- DATA EXCERPTS
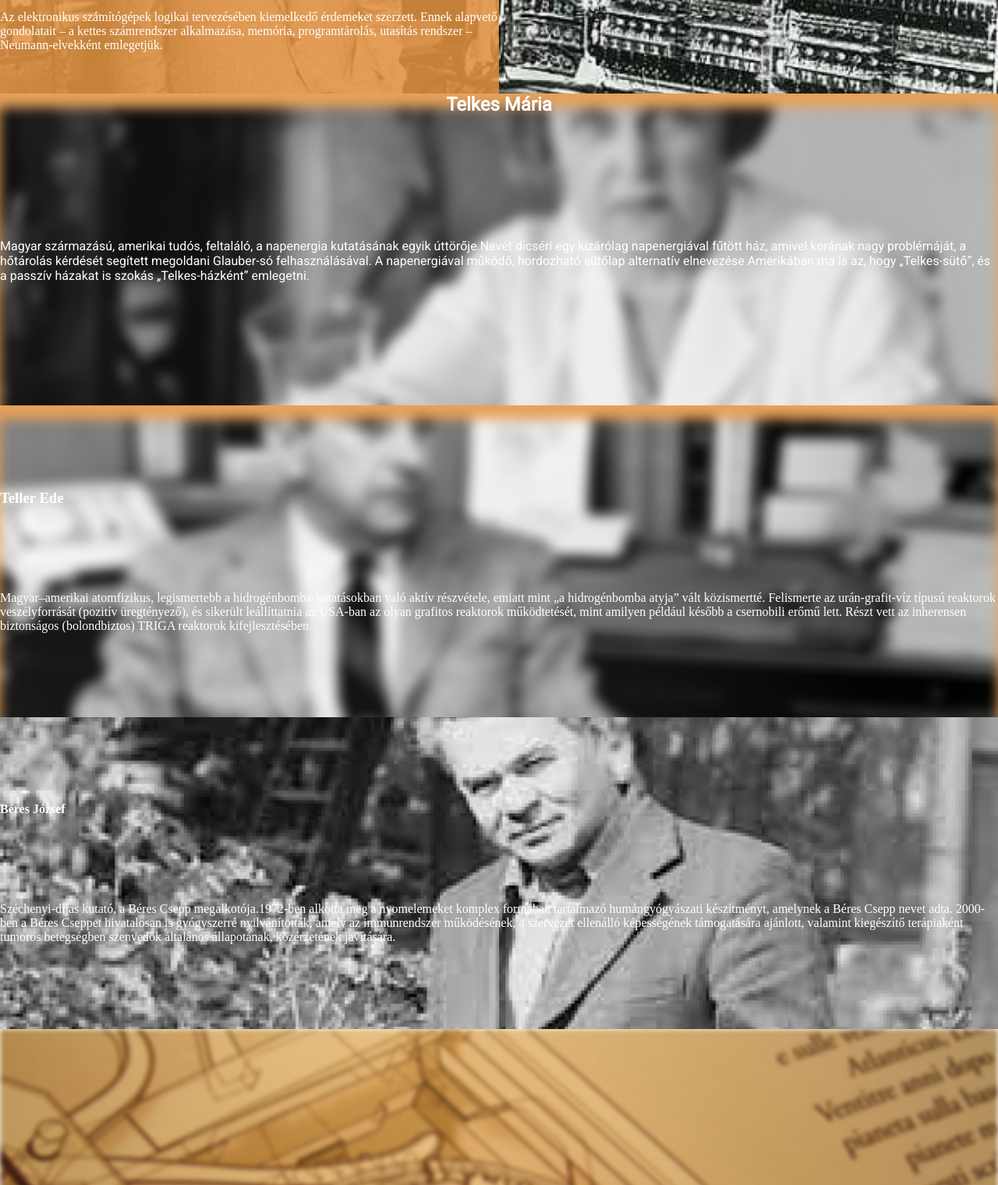
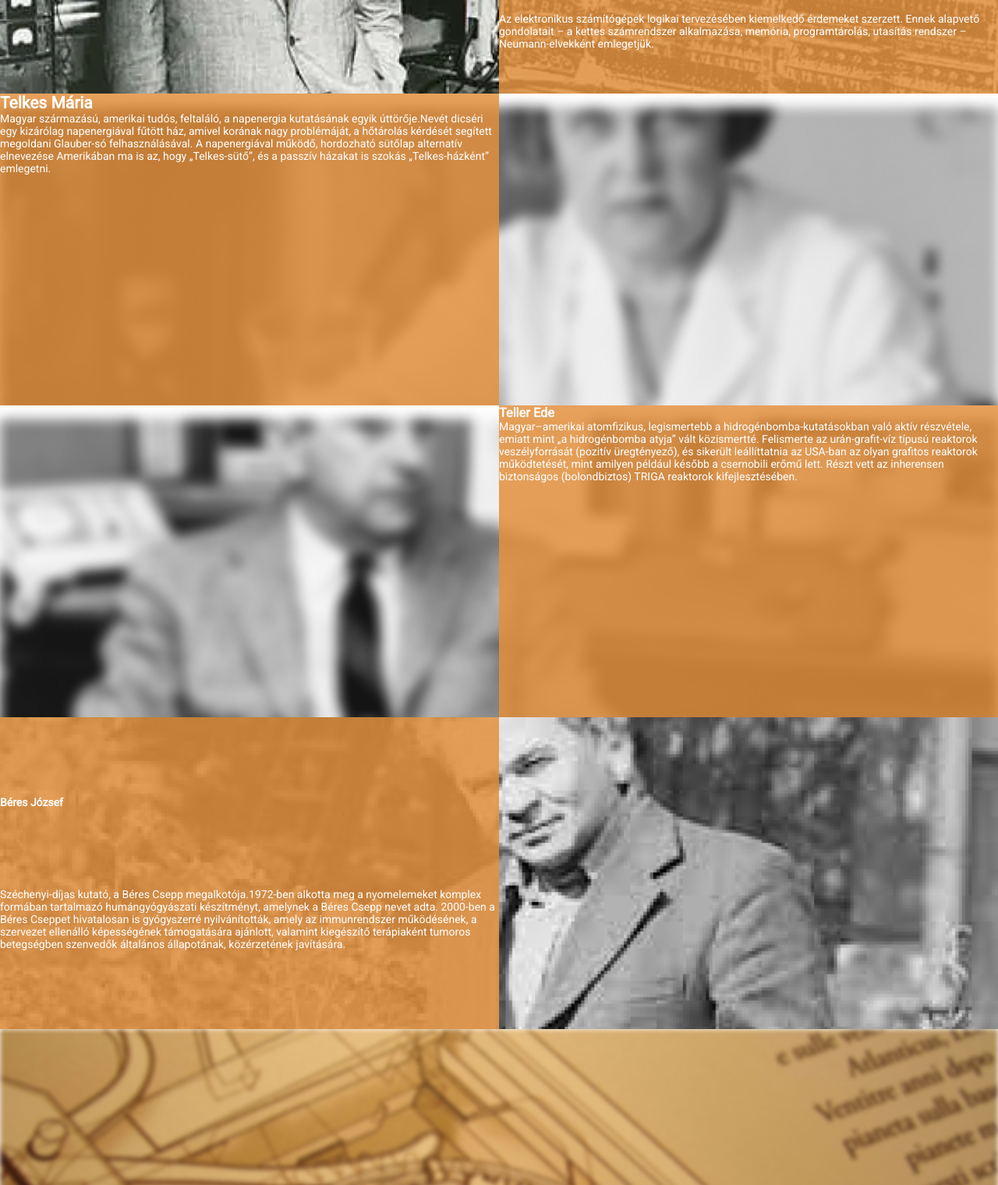
Before and after one commit to tomicoindaclub/one-page-for-a-cause, a plain HTML site: page frontend/index.html in a window 1280 px wide. Shown: the part 1880-3400 px from the top of the page at 78% size. Drawn offline with Linux system fonts and the light colour scheme.

Commit message:
changes in css

```diff
--- a/frontend/index.html
+++ b/frontend/index.html
@@ -72,41 +72,49 @@
           </p>
         </div>
       </div>
+      <div>
         <div class="Telkes">
           <h2>Telkes Mária</h2>
           <p>
-          Magyar származású, amerikai tudós, feltaláló, a napenergia kutatásának
-          egyik úttörője.Nevét dicséri egy kizárólag napenergiával fűtött ház,
-          amivel korának nagy problémáját, a hőtárolás kérdését segített
-          megoldani Glauber-só felhasználásával. A napenergiával működő,
-          hordozható sütőlap alternatív elnevezése Amerikában ma is az, hogy
-          „Telkes-sütő”, és a passzív házakat is szokás „Telkes-házként”
-          emlegetni.
+            Magyar származású, amerikai tudós, feltaláló, a napenergia
+            kutatásának egyik úttörője.Nevét dicséri egy kizárólag napenergiával
+            fűtött ház, amivel korának nagy problémáját, a hőtárolás kérdését
+            segített megoldani Glauber-só felhasználásával. A napenergiával
+            működő, hordozható sütőlap alternatív elnevezése Amerikában ma is
+            az, hogy „Telkes-sütő”, és a passzív házakat is szokás
+            „Telkes-házként” emlegetni.
           </p>
         </div>
+      </div>
+      <div>
         <div class="Teller">
           <h3>Teller Ede</h3>
           <p>
-          Magyar–amerikai atomfizikus, legismertebb a hidrogénbomba-kutatásokban
-          való aktív részvétele, emiatt mint „a hidrogénbomba atyja” vált
-          közismertté. Felismerte az urán-grafit-víz típusú reaktorok
-          veszélyforrását (pozitív üregtényező), és sikerült leállíttatnia az
-          USA-ban az olyan grafitos reaktorok működtetését, mint amilyen például
-          később a csernobili erőmű lett. Részt vett az inherensen biztonságos
-          (bolondbiztos) TRIGA reaktorok kifejlesztésében.
+            Magyar–amerikai atomfizikus, legismertebb a
+            hidrogénbomba-kutatásokban való aktív részvétele, emiatt mint „a
+            hidrogénbomba atyja” vált közismertté. Felismerte az urán-grafit-víz
+            típusú reaktorok veszélyforrását (pozitív üregtényező), és sikerült
+            leállíttatnia az USA-ban az olyan grafitos reaktorok működtetését,
+            mint amilyen például később a csernobili erőmű lett. Részt vett az
+            inherensen biztonságos (bolondbiztos) TRIGA reaktorok
+            kifejlesztésében.
           </p>
         </div>
+      </div>
+      <div>
         <div class="Béres">
           <h4>Béres József</h4>
           <p>
-          Széchenyi-díjas kutató, a Béres Csepp megalkotója.1972-ben alkotta meg
-          a nyomelemeket komplex formában tartalmazó humángyógyászati
+            Széchenyi-díjas kutató, a Béres Csepp megalkotója.1972-ben alkotta
+            meg a nyomelemeket komplex formában tartalmazó humángyógyászati
             készítményt, amelynek a Béres Csepp nevet adta. 2000-ben a Béres
             Cseppet hivatalosan is gyógyszerré nyilvánították, amely az
             immunrendszer működésének, a szervezet ellenálló képességének
             támogatására ajánlott, valamint kiegészítő terápiaként tumoros
-          betegségben szenvedők általános állapotának, közérzetének javítására.
+            betegségben szenvedők általános állapotának, közérzetének
+            javítására.
           </p>
+        </div>
       </div>
     </div>
     <!-- third page ends here -->
--- a/frontend/style.css
+++ b/frontend/style.css
@@ -61,6 +61,7 @@ html {
 }
 .landingPageTitle {
   background-color: #e3913fb2;
+  font-family: "Raleway", sans-serif;
 }
 .landingPageCenter {
   background-color: #e3913fb2;
@@ -69,10 +70,12 @@ html {
   display: flex;
   flex-direction: column;
   justify-content: space-evenly;
+  font-family: "Raleway", sans-serif;
 }
 .landingPageCenter button {
   font-size: 4vh;
   background-color: #e3913f;
+  font-family: "Raleway", sans-serif;
 }
 
 /* second page  */
@@ -106,55 +109,66 @@ html {
 }
 .neumannIntro {
   width: 50%;
+  margin-left: 50%;
   display: flex;
   flex-direction: column;
   justify-content: space-evenly;
   background-color: #e3913fd9;
   color: white;
+  font-family: "Roboto", sans-serif;
+  font-size: 14px;
 }
 /* telkes */
 .honorPage > div:nth-of-type(2) {
+  display: flex;
   background-image: url("img/Telkes.png");
   background-repeat: no-repeat;
   background-size: 100%;
 }
 .Telkes {
   width: 50%;
+  margin-right: 50%;
+  flex-direction: column;
+  justify-content: space-evenly;
+  background-color: #e3913fd9;
+  color: white;
+  font-family: "Roboto", sans-serif;
+  font-size: 14px;
+}
+/* teller */
+.honorPage > div:nth-of-type(3) {
+  display: flex;
+  background-image: url("img/Teller.png");
+  background-repeat: no-repeat;
+  background-size: 100%;
+}
+.Teller {
+  width: 50%;
+  margin-left: 50%;
+  flex-direction: column;
+  justify-content: space-evenly;
+  background-color: #e3913fd9;
+  color: white;
+  font-family: "Roboto", sans-serif;
+  font-size: 14px;
+}
+/* béres */
+.honorPage > div:nth-of-type(4) {
+  display: flex;
+  background-image: url("img/Beres.png");
+  background-repeat: no-repeat;
+  background-size: 100%;
+}
+.Béres {
+  width: 50%;
+  margin-right: 50%;
   display: flex;
   flex-direction: column;
   justify-content: space-evenly;
   background-color: #e3913fd9;
   color: white;
   font-family: "Roboto", sans-serif;
-  flex-flow: row wrap;
-}
-/* teller */
-.honorPage > div:nth-of-type(3) {
-  background-image: url("img/Teller.png");
-  background-repeat: no-repeat;
-  background-size: 100%;
-}
-.Teller {
-  width: 50%;
-  display: flex;
-  flex-direction: column;
-  justify-content: space-evenly;
-  background-color: #e3913fd9;
-  color: white;
-}
-/* béres */
-.honorPage > div:nth-of-type(4) {
-  background-image: url("img/Beres.png");
-  background-repeat: no-repeat;
-  background-size: 100%;
-}
-.Béres {
-  width: 50%;
-  display: flex;
-  flex-direction: column;
-  justify-content: space-evenly;
-  background-color: #e3913fd9;
-  color: white;
+  font-size: 14px;
 }
 
 /* fourth page  */
```
Lines whose indentation alone changed are shown as unchanged.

- ACTIVITY
The listing above is to be retyped exactly, with all pictures left out.

- ANSWER SPACE
Before and after one commit to tomicoindaclub/one-page-for-a-cause, a plain HTML site: page frontend/index.html in a window 1280 px wide. Shown: the part 1880-3400 px from the top of the page at 78% size. Drawn offline with Linux system fonts and the light colour scheme.

Commit message:
changes in css

```diff
--- a/frontend/index.html
+++ b/frontend/index.html
@@ -72,41 +72,49 @@
           </p>
         </div>
       </div>
+      <div>
         <div class="Telkes">
           <h2>Telkes Mária</h2>
           <p>
-          Magyar származású, amerikai tudós, feltaláló, a napenergia kutatásának
-          egyik úttörője.Nevét dicséri egy kizárólag napenergiával fűtött ház,
-          amivel korának nagy problémáját, a hőtárolás kérdését segített
-          megoldani Glauber-só felhasználásával. A napenergiával működő,
-          hordozható sütőlap alternatív elnevezése Amerikában ma is az, hogy
-          „Telkes-sütő”, és a passzív házakat is szokás „Telkes-házként”
-          emlegetni.
+            Magyar származású, amerikai tudós, feltaláló, a napenergia
+            kutatásának egyik úttörője.Nevét dicséri egy kizárólag napenergiával
+            fűtött ház, amivel korának nagy problémáját, a hőtárolás kérdését
+            segített megoldani Glauber-só felhasználásával. A napenergiával
+            működő, hordozható sütőlap alternatív elnevezése Amerikában ma is
+            az, hogy „Telkes-sütő”, és a passzív házakat is szokás
+            „Telkes-házként” emlegetni.
           </p>
         </div>
+      </div>
+      <div>
         <div class="Teller">
           <h3>Teller Ede</h3>
           <p>
-          Magyar–amerikai atomfizikus, legismertebb a hidrogénbomba-kutatásokban
-          való aktív részvétele, emiatt mint „a hidrogénbomba atyja” vált
-          közismertté. Felismerte az urán-grafit-víz típusú reaktorok
-          veszélyforrását (pozitív üregtényező), és sikerült leállíttatnia az
-          USA-ban az olyan grafitos reaktorok működtetését, mint amilyen például
-          később a csernobili erőmű lett. Részt vett az inherensen biztonságos
-          (bolondbiztos) TRIGA reaktorok kifejlesztésében.
+            Magyar–amerikai atomfizikus, legismertebb a
+            hidrogénbomba-kutatásokban való aktív részvétele, emiatt mint „a
+            hidrogénbomba atyja” vált közismertté. Felismerte az urán-grafit-víz
+            típusú reaktorok veszélyforrását (pozitív üregtényező), és sikerült
+            leállíttatnia az USA-ban az olyan grafitos reaktorok működtetését,
+            mint amilyen például később a csernobili erőmű lett. Részt vett az
+            inherensen biztonságos (bolondbiztos) TRIGA reaktorok
+            kifejlesztésében.
           </p>
         </div>
+      </div>
+      <div>
         <div class="Béres">
           <h4>Béres József</h4>
           <p>
-          Széchenyi-díjas kutató, a Béres Csepp megalkotója.1972-ben alkotta meg
-          a nyomelemeket komplex formában tartalmazó humángyógyászati
+            Széchenyi-díjas kutató, a Béres Csepp megalkotója.1972-ben alkotta
+            meg a nyomelemeket komplex formában tartalmazó humángyógyászati
             készítményt, amelynek a Béres Csepp nevet adta. 2000-ben a Béres
             Cseppet hivatalosan is gyógyszerré nyilvánították, amely az
             immunrendszer működésének, a szervezet ellenálló képességének
             támogatására ajánlott, valamint kiegészítő terápiaként tumoros
-          betegségben szenvedők általános állapotának, közérzetének javítására.
+            betegségben szenvedők általános állapotának, közérzetének
+            javítására.
           </p>
+        </div>
       </div>
     </div>
     <!-- third page ends here -->
--- a/frontend/style.css
+++ b/frontend/style.css
@@ -61,6 +61,7 @@ html {
 }
 .landingPageTitle {
   background-color: #e3913fb2;
+  font-family: "Raleway", sans-serif;
 }
 .landingPageCenter {
   background-color: #e3913fb2;
@@ -69,10 +70,12 @@ html {
   display: flex;
   flex-direction: column;
   justify-content: space-evenly;
+  font-family: "Raleway", sans-serif;
 }
 .landingPageCenter button {
   font-size: 4vh;
   background-color: #e3913f;
+  font-family: "Raleway", sans-serif;
 }
 
 /* second page  */
@@ -106,55 +109,66 @@ html {
 }
 .neumannIntro {
   width: 50%;
+  margin-left: 50%;
   display: flex;
   flex-direction: column;
   justify-content: space-evenly;
   background-color: #e3913fd9;
   color: white;
+  font-family: "Roboto", sans-serif;
+  font-size: 14px;
 }
 /* telkes */
 .honorPage > div:nth-of-type(2) {
+  display: flex;
   background-image: url("img/Telkes.png");
   background-repeat: no-repeat;
   background-size: 100%;
 }
 .Telkes {
   width: 50%;
+  margin-right: 50%;
+  flex-direction: column;
+  justify-content: space-evenly;
+  background-color: #e3913fd9;
+  color: white;
+  font-family: "Roboto", sans-serif;
+  font-size: 14px;
+}
+/* teller */
+.honorPage > div:nth-of-type(3) {
+  display: flex;
+  background-image: url("img/Teller.png");
+  background-repeat: no-repeat;
+  background-size: 100%;
+}
+.Teller {
+  width: 50%;
+  margin-left: 50%;
+  flex-direction: column;
+  justify-content: space-evenly;
+  background-color: #e3913fd9;
+  color: white;
+  font-family: "Roboto", sans-serif;
+  font-size: 14px;
+}
+/* béres */
+.honorPage > div:nth-of-type(4) {
+  display: flex;
+  background-image: url("img/Beres.png");
+  background-repeat: no-repeat;
+  background-size: 100%;
+}
+.Béres {
+  width: 50%;
+  margin-right: 50%;
   display: flex;
   flex-direction: column;
   justify-content: space-evenly;
   background-color: #e3913fd9;
   color: white;
   font-family: "Roboto", sans-serif;
-  flex-flow: row wrap;
-}
-/* teller */
-.honorPage > div:nth-of-type(3) {
-  background-image: url("img/Teller.png");
-  background-repeat: no-repeat;
-  background-size: 100%;
-}
-.Teller {
-  width: 50%;
-  display: flex;
-  flex-direction: column;
-  justify-content: space-evenly;
-  background-color: #e3913fd9;
-  color: white;
-}
-/* béres */
-.honorPage > div:nth-of-type(4) {
-  background-image: url("img/Beres.png");
-  background-repeat: no-repeat;
-  background-size: 100%;
-}
-.Béres {
-  width: 50%;
-  display: flex;
-  flex-direction: column;
-  justify-content: space-evenly;
-  background-color: #e3913fd9;
-  color: white;
+  font-size: 14px;
 }
 
 /* fourth page  */
```
Lines whose indentation alone changed are shown as unchanged.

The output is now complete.